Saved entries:
◆ ◆ ◆

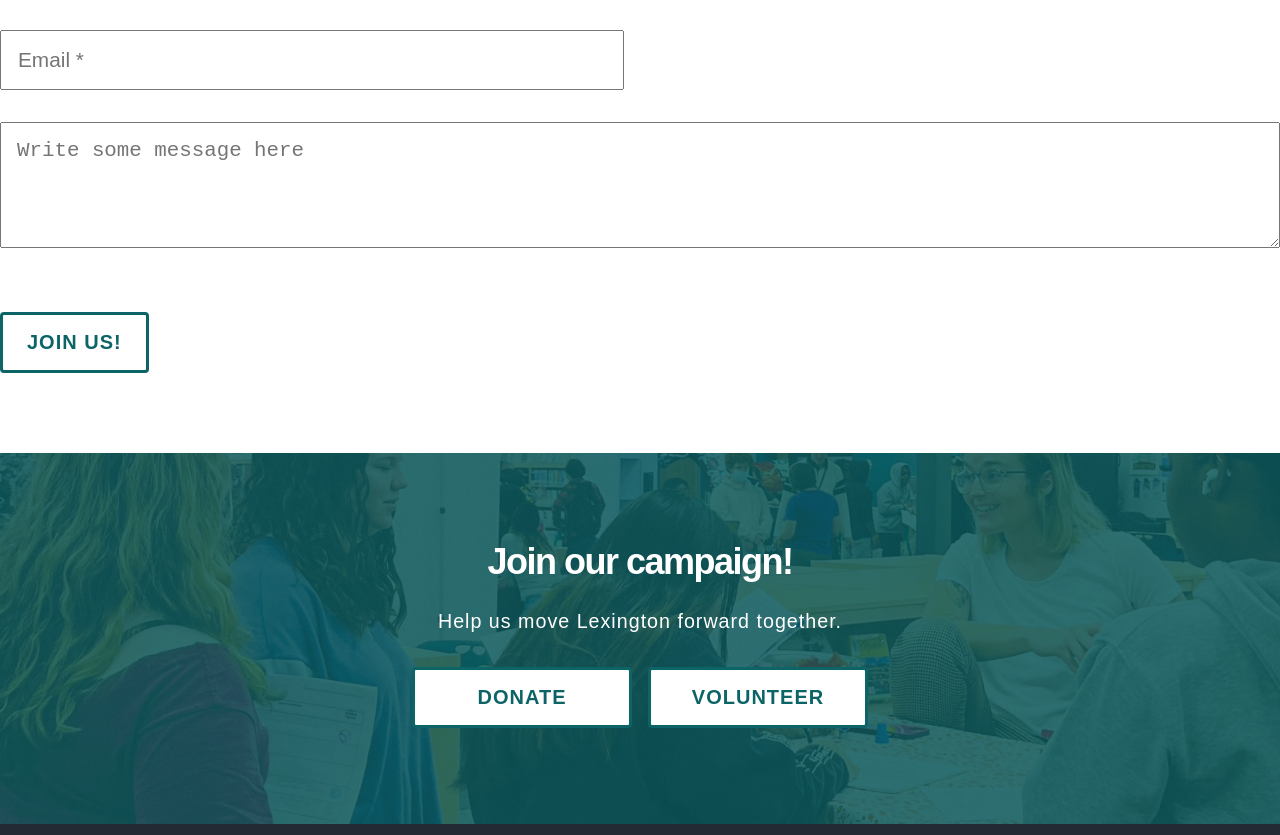
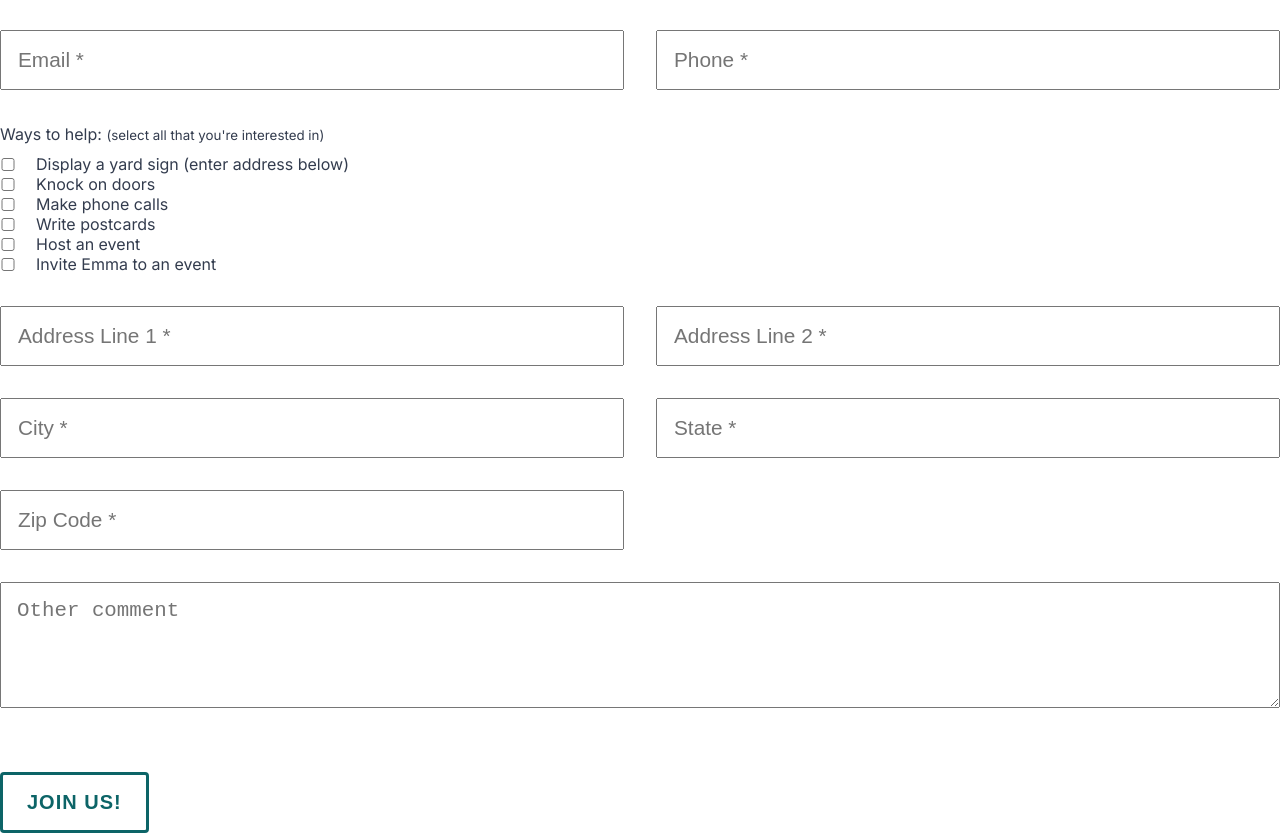
Before and after one commit to aljmiller87/yaga-punk-collective, a Next.js app: page /join-us in a window 1280 px wide. Shown: the part 1305-2140 px from the top of the page. Built offline with nearby package versions, Linux system fonts and the light colour scheme; a web font is replaced by a local one.

Commit message:
full form

```diff
--- /dev/null
+++ b/src/components/Checkbox/index.tsx
@@ -0,0 +1,21 @@
+import React from "react";
+import styles from "./styles.module.scss";
+
+const CheckBox = ({
+  id,
+  value,
+  label,
+}: {
+  id: string;
+  value: string;
+  label: string;
+}) => {
+  return (
+    <div className={styles.Checkbox}>
+      <input type="checkbox" id={id} name={id} value={value} />
+      <label htmlFor={id}>{label}</label>
+    </div>
+  );
+};
+
+export default CheckBox;
--- /dev/null
+++ b/src/components/Checkbox/styles.module.scss
@@ -0,0 +1,13 @@
+.Checkbox {
+  display: flex;
+  align-items: center;
+  gap: 1rem;
+
+  input {
+    width: 1rem !important;
+  }
+
+  label {
+    margin-left: 0.25rem;
+  }
+}
--- a/src/components/FullWidthImageContent/index.tsx
+++ b/src/components/FullWidthImageContent/index.tsx
@@ -29,7 +29,7 @@ const FullWidthImageContent = () => {
           >
             Donate
           </Link>
-          <Link href="/volunteer">Volunteer</Link>
+          <Link href="/join-us">Join Us</Link>
         </div>
       </div>
     </div>
--- a/src/components/Hero/index.tsx
+++ b/src/components/Hero/index.tsx
@@ -33,7 +33,7 @@ const Hero = () => {
         >
           Donate
         </Link>
-        <Link href="/volunteer">Volunteer</Link>
+        <Link href="/join-us">Join Us</Link>
       </div>
     </div>
   );
--- a/src/components/VolunteerForm/index.tsx
+++ b/src/components/VolunteerForm/index.tsx
@@ -2,6 +2,7 @@ import React from "react";
 import Section from "../Section";
 import styles from "./styles.module.scss";
 import Input from "../Input";
+import CheckBox from "../Checkbox";
 
 const VolunteerForm = () => {
   //   const encode = (data) => {
@@ -47,21 +48,101 @@ const VolunteerForm = () => {
           name="firstName"
           id="firstName"
           placeholder="First Name *"
+          required
+          autoComplete="given-name"
         />
         <Input
           type="text"
           name="lastName"
           id="lastName"
           placeholder="Last Name *"
+          required
+          autoComplete="family-name"
         />
-        <Input type="email" name="email" id="email" placeholder="Email *" />
+        <Input
+          type="email"
+          name="email"
+          id="email"
+          placeholder="Email *"
+          autoComplete="email"
+        />
+        <Input
+          type="tel"
+          name="tel"
+          id="tel"
+          placeholder="Phone *"
+          autoComplete="tel"
+        />
+        <div className={styles.fullWidth}>
+          <p style={{ marginBottom: "0.5rem" }}>
+            Ways to help:{" "}
+            <small>(select all that you&apos;re interested in)</small>
+          </p>
+          <CheckBox
+            id="yardSign"
+            label="Display a yard sign (enter address below)"
+            value="yard sign"
+          />
+          <CheckBox id="doors" label="Knock on doors" value="knock doors" />
+          <CheckBox
+            id="phoneCalls"
+            label="Make phone calls"
+            value="make phone calls"
+          />
+          <CheckBox
+            id="postCards"
+            label="Write postcards"
+            value="write postcards"
+          />
+          <CheckBox id="hostEvent" label="Host an event" value="host event" />
+          <CheckBox
+            id="inviteEmma"
+            label="Invite Emma to an event"
+            value="invite emma to event"
+          />
+        </div>
+        <Input
+          type="text"
+          name="text"
+          id="addressLine1"
+          placeholder="Address Line 1 *"
+          autoComplete="address-line1"
+        />
+        <Input
+          type="text"
+          name="text"
+          id="addressLine2"
+          placeholder="Address Line 2 *"
+          autoComplete="address-line2"
+        />
+        <Input
+          type="text"
+          name="text"
+          id="city"
+          placeholder="City *"
+          autoComplete="address-level2"
+        />
+        <Input
+          type="text"
+          name="text"
+          id="state"
+          placeholder="State *"
+          autoComplete="address-level1"
+        />
+        <Input
+          type="text"
+          name="text"
+          id="zipCode"
+          placeholder="Zip Code *"
+          autoComplete="postal-code"
+        />
         <textarea
           rows={4}
           data-name="Message"
           maxLength={5000}
           id="message"
           name="message"
-          placeholder="Write some message here"
+          placeholder="Other comment"
         />
         <div className={styles.btn}>
           <button type="submit" className="Btn-primary">
--- a/src/components/VolunteerForm/styles.module.scss
+++ b/src/components/VolunteerForm/styles.module.scss
@@ -10,7 +10,10 @@
   flex-wrap: wrap;
 
   @media screen and (min-width: 560px) {
-    input {
+    .fullWidth {
+      width: 100%;
+    }
+    input:not(.fullWidth) {
       width: calc(50% - 1rem);
     }
     textarea {
```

◆ ◆ ◆

EXERCISE DIRECTIONS:
Reproduce all lines above exactly. Leave the images out.

ANSWER BOX:
Before and after one commit to aljmiller87/yaga-punk-collective, a Next.js app: page /join-us in a window 1280 px wide. Shown: the part 1305-2140 px from the top of the page. Built offline with nearby package versions, Linux system fonts and the light colour scheme; a web font is replaced by a local one.

Commit message:
full form

```diff
--- /dev/null
+++ b/src/components/Checkbox/index.tsx
@@ -0,0 +1,21 @@
+import React from "react";
+import styles from "./styles.module.scss";
+
+const CheckBox = ({
+  id,
+  value,
+  label,
+}: {
+  id: string;
+  value: string;
+  label: string;
+}) => {
+  return (
+    <div className={styles.Checkbox}>
+      <input type="checkbox" id={id} name={id} value={value} />
+      <label htmlFor={id}>{label}</label>
+    </div>
+  );
+};
+
+export default CheckBox;
--- /dev/null
+++ b/src/components/Checkbox/styles.module.scss
@@ -0,0 +1,13 @@
+.Checkbox {
+  display: flex;
+  align-items: center;
+  gap: 1rem;
+
+  input {
+    width: 1rem !important;
+  }
+
+  label {
+    margin-left: 0.25rem;
+  }
+}
--- a/src/components/FullWidthImageContent/index.tsx
+++ b/src/components/FullWidthImageContent/index.tsx
@@ -29,7 +29,7 @@ const FullWidthImageContent = () => {
           >
             Donate
           </Link>
-          <Link href="/volunteer">Volunteer</Link>
+          <Link href="/join-us">Join Us</Link>
         </div>
       </div>
     </div>
--- a/src/components/Hero/index.tsx
+++ b/src/components/Hero/index.tsx
@@ -33,7 +33,7 @@ const Hero = () => {
         >
           Donate
         </Link>
-        <Link href="/volunteer">Volunteer</Link>
+        <Link href="/join-us">Join Us</Link>
       </div>
     </div>
   );
--- a/src/components/VolunteerForm/index.tsx
+++ b/src/components/VolunteerForm/index.tsx
@@ -2,6 +2,7 @@ import React from "react";
 import Section from "../Section";
 import styles from "./styles.module.scss";
 import Input from "../Input";
+import CheckBox from "../Checkbox";
 
 const VolunteerForm = () => {
   //   const encode = (data) => {
@@ -47,21 +48,101 @@ const VolunteerForm = () => {
           name="firstName"
           id="firstName"
           placeholder="First Name *"
+          required
+          autoComplete="given-name"
         />
         <Input
           type="text"
           name="lastName"
           id="lastName"
           placeholder="Last Name *"
+          required
+          autoComplete="family-name"
         />
-        <Input type="email" name="email" id="email" placeholder="Email *" />
+        <Input
+          type="email"
+          name="email"
+          id="email"
+          placeholder="Email *"
+          autoComplete="email"
+        />
+        <Input
+          type="tel"
+          name="tel"
+          id="tel"
+          placeholder="Phone *"
+          autoComplete="tel"
+        />
+        <div className={styles.fullWidth}>
+          <p style={{ marginBottom: "0.5rem" }}>
+            Ways to help:{" "}
+            <small>(select all that you&apos;re interested in)</small>
+          </p>
+          <CheckBox
+            id="yardSign"
+            label="Display a yard sign (enter address below)"
+            value="yard sign"
+          />
+          <CheckBox id="doors" label="Knock on doors" value="knock doors" />
+          <CheckBox
+            id="phoneCalls"
+            label="Make phone calls"
+            value="make phone calls"
+          />
+          <CheckBox
+            id="postCards"
+            label="Write postcards"
+            value="write postcards"
+          />
+          <CheckBox id="hostEvent" label="Host an event" value="host event" />
+          <CheckBox
+            id="inviteEmma"
+            label="Invite Emma to an event"
+            value="invite emma to event"
+          />
+        </div>
+        <Input
+          type="text"
+          name="text"
+          id="addressLine1"
+          placeholder="Address Line 1 *"
+          autoComplete="address-line1"
+        />
+        <Input
+          type="text"
+          name="text"
+          id="addressLine2"
+          placeholder="Address Line 2 *"
+          autoComplete="address-line2"
+        />
+        <Input
+          type="text"
+          name="text"
+          id="city"
+          placeholder="City *"
+          autoComplete="address-level2"
+        />
+        <Input
+          type="text"
+          name="text"
+          id="state"
+          placeholder="State *"
+          autoComplete="address-level1"
+        />
+        <Input
+          type="text"
+          name="text"
+          id="zipCode"
+          placeholder="Zip Code *"
+          autoComplete="postal-code"
+        />
         <textarea
           rows={4}
           data-name="Message"
           maxLength={5000}
           id="message"
           name="message"
-          placeholder="Write some message here"
+          placeholder="Other comment"
         />
         <div className={styles.btn}>
           <button type="submit" className="Btn-primary">
--- a/src/components/VolunteerForm/styles.module.scss
+++ b/src/components/VolunteerForm/styles.module.scss
@@ -10,7 +10,10 @@
   flex-wrap: wrap;
 
   @media screen and (min-width: 560px) {
-    input {
+    .fullWidth {
+      width: 100%;
+    }
+    input:not(.fullWidth) {
       width: calc(50% - 1rem);
     }
     textarea {
```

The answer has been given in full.